The first Promise of Adult Children of Alcoholics says, "We will discover our real identities by loving and accepting ourselves."
We will discover our real identities by loving and accepting ourselves...
A real identity? Growing up I had no identity. My identity was to be quiet when the folks were drunk, be a true hero by keeping the family secrets and whenever there was a chance that the truth would come out - lie.
So this childhood helped me survive but as a young adult, it created just havoc. I blamed everyone for my problems. And if there weren’t any problems - I'd create them. This life of drama was filled with intrigue. Everyone was talking behind my back, while acting like they were my friends. No, it wasn't like that, but my paranoia and my need for drama made it that way.
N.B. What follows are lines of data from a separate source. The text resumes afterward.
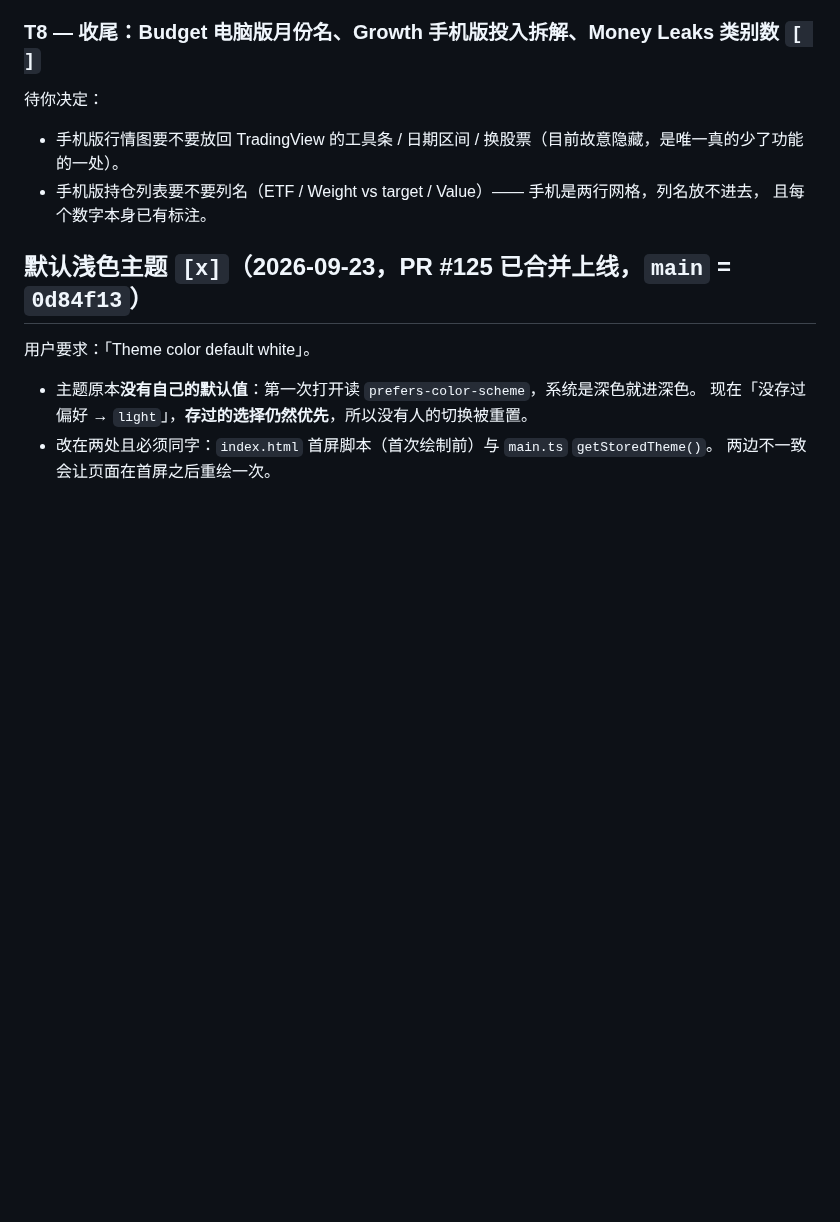
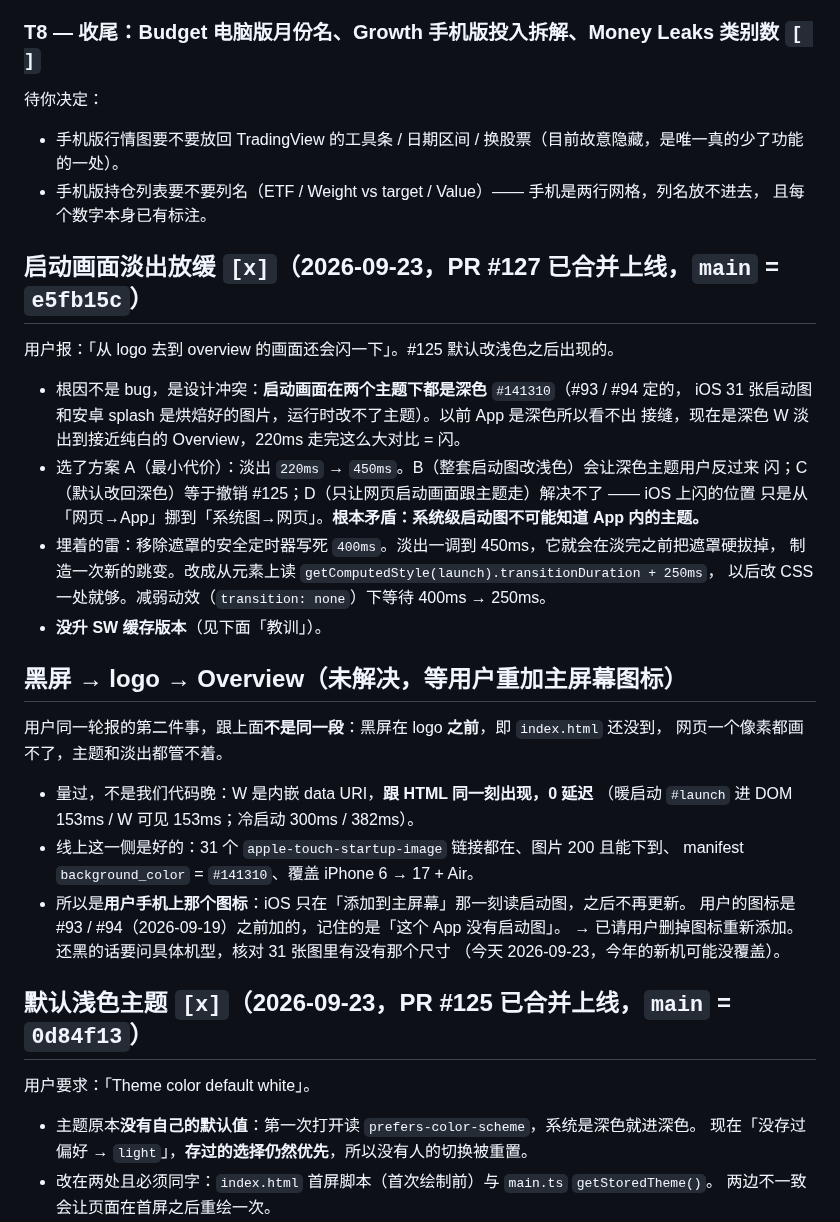
Before and after one commit to geebeng1013-m4/Personal-Wealth-OS, a Markdown page: personal-wealth-os/PLAN.md, the part around the change. Drawn GitHub-style; blank space fills up the shorter version.

Commit message:
docs: 记录 #127 启动画面淡出放缓，以及黑屏那段的诊断
Co-Authored-By: Claude Opus 5 <noreply@anthropic.com>

```diff
--- a/personal-wealth-os/PLAN.md
+++ b/personal-wealth-os/PLAN.md
@@ -37,6 +37,35 @@ https://claude.ai/artifact/3URvhvbo6ND7gyp8GcdhwY（14 页，1280×900 vs 390×8
 - 手机版行情图要不要放回 TradingView 的工具条 / 日期区间 / 换股票（目前故意隐藏，是唯一真的少了功能的一处）。
 - 手机版持仓列表要不要列名（ETF / Weight vs target / Value）—— 手机是两行网格，列名放不进去，
   且每个数字本身已有标注。
+
+## 启动画面淡出放缓  `[x]`（2026-09-23，PR #127 已合并上线，`main` = `e5fb15c`）
+
+用户报：「从 logo 去到 overview 的画面还会闪一下」。#125 默认改浅色之后出现的。
+
+- 根因不是 bug，是设计冲突：**启动画面在两个主题下都是深色** `#141310`（#93 / #94 定的，
+  iOS 31 张启动图和安卓 splash 是烘焙好的图片，运行时改不了主题）。以前 App 是深色所以看不出
+  接缝，现在是深色 W 淡出到接近纯白的 Overview，220ms 走完这么大对比 = 闪。
+- 选了方案 A（最小代价）：淡出 `220ms` → `450ms`。B（整套启动图改浅色）会让深色主题用户反过来
+  闪；C（默认改回深色）等于撤销 #125；D（只让网页启动画面跟主题走）解决不了 —— iOS 上闪的位置
+  只是从「网页→App」挪到「系统图→网页」。**根本矛盾：系统级启动图不可能知道 App 内的主题。**
+- 埋着的雷：移除遮罩的安全定时器写死 `400ms`。淡出一调到 450ms，它就会在淡完之前把遮罩硬拔掉，
+  制造一次新的跳变。改成从元素上读 `getComputedStyle(launch).transitionDuration + 250ms`，
+  以后改 CSS 一处就够。减弱动效（`transition: none`）下等待 400ms → 250ms。
+- **没升 SW 缓存版本**（见下面「教训」）。
+
+## 黑屏 → logo → Overview（**未解决，等用户重加主屏幕图标**）
+
+用户同一轮报的第二件事，跟上面**不是同一段**：黑屏在 logo **之前**，即 `index.html` 还没到，
+网页一个像素都画不了，主题和淡出都管不着。
+
+- 量过，不是我们代码晚：W 是内嵌 data URI，**跟 HTML 同一刻出现，0 延迟**
+  （暖启动 `#launch` 进 DOM 153ms / W 可见 153ms；冷启动 300ms / 382ms）。
+- 线上这一侧是好的：31 个 `apple-touch-startup-image` 链接都在、图片 200 且能下到、
+  manifest `background_color` = `#141310`、覆盖 iPhone 6 → 17 + Air。
+- 所以是**用户手机上那个图标**：iOS 只在「添加到主屏幕」那一刻读启动图，之后不再更新。
+  用户的图标是 #93 / #94（2026-09-19）之前加的，记住的是「这个 App 没有启动图」。
+  → 已请用户删掉图标重新添加。还黑的话要问具体机型，核对 31 张图里有没有那个尺寸
+  （今天 2026-09-23，今年的新机可能没覆盖）。
 
 ## 默认浅色主题  `[x]`（2026-09-23，PR #125 已合并上线，`main` = `0d84f13`）
 
```
Also changed, not shown: personal-wealth-os/PROGRESS.md (+45 -1 lines).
With all these people out to get me... I became the perfect victim. Everybody became a friend, if I could gain some pity from them. Then when they questioned me I became angry at them and found new friends. Then I would cry on these new friends’ shoulders and gain even more pity. Yup, the perfect victim.
I brought this identity into three marriages and the pity went from "everyone was out to get me" to "You'd drink too, if you had a wife like mine." The story of the victim changed but it never left.
The more I played these games the more I became a director in a movie. I had the lines for the actors and exactly how the movie would play out. But it never happened. Every movie became a disaster, which led to new dramas, and yes the victim grew.
That is until everyone grew tired of the "poor old Dave" stories, everyone got tired of the drama and me. Not just me... but the way I just kept talking about ME - ME - ME.
My life began to change when I admitted to being an alcoholic. I learned life doesn't revolve around ME - ME - ME. I learned that I was just a speck in the grand plan of the Universe and ME - ME - ME had to leave.
I was so grateful when I began to understand that other people had feelings and they deserved my respect and love. The sad part for me was that I began giving away this respect and love without any thoughts of whether it was deserved or not.
This is where ACOA helped me understand the power of the "benefit of the doubt." I realize that everyone has a bad day. And I might be in the wrong place at the wrong time, but that isn't who that person is.
My real identity now understands this "benefit of the doubt" eventually realizes that some people will never show me respect for my feelings or even show me common courtesy. Then it becomes my responsibility to see that this person will never change and whether I want to grow or remain a "professional victim."
To stop being this victim my identity began to accept the fact that I needed to become vulnerable. But not vulnerable to a point of trusting just anyone. Two people on an ACOA message board know some of what is going on in my life. And those two people have shown me that my judgment is good. That I can give out my trust and it will be respected.
But there is a third person on that same message board, who I have become completely 100% vulnerable with and again this trust has been respected. It has been respected to the point that she has become vulnerable with me as well.
It is quite an awesome experience. One that I have never experience in my life and that includes my past and present wives. She has become a person that I know I can say anything to without being shamed or judged. It is quite an awesome feeling. She has indeed become my best friend and I love her with my whole heart.
But there is more to this story, which at this time I can't share with you. So, please don’t judge me or her because you don’t know the whole story. I will say that this news is about finding my real identity and after all these years accepting it. And for that I will love this lady forever.
Though, I don't want to share it all with you... I'll leave it up to her if she wants to be identified as the lady who has helped me find myself.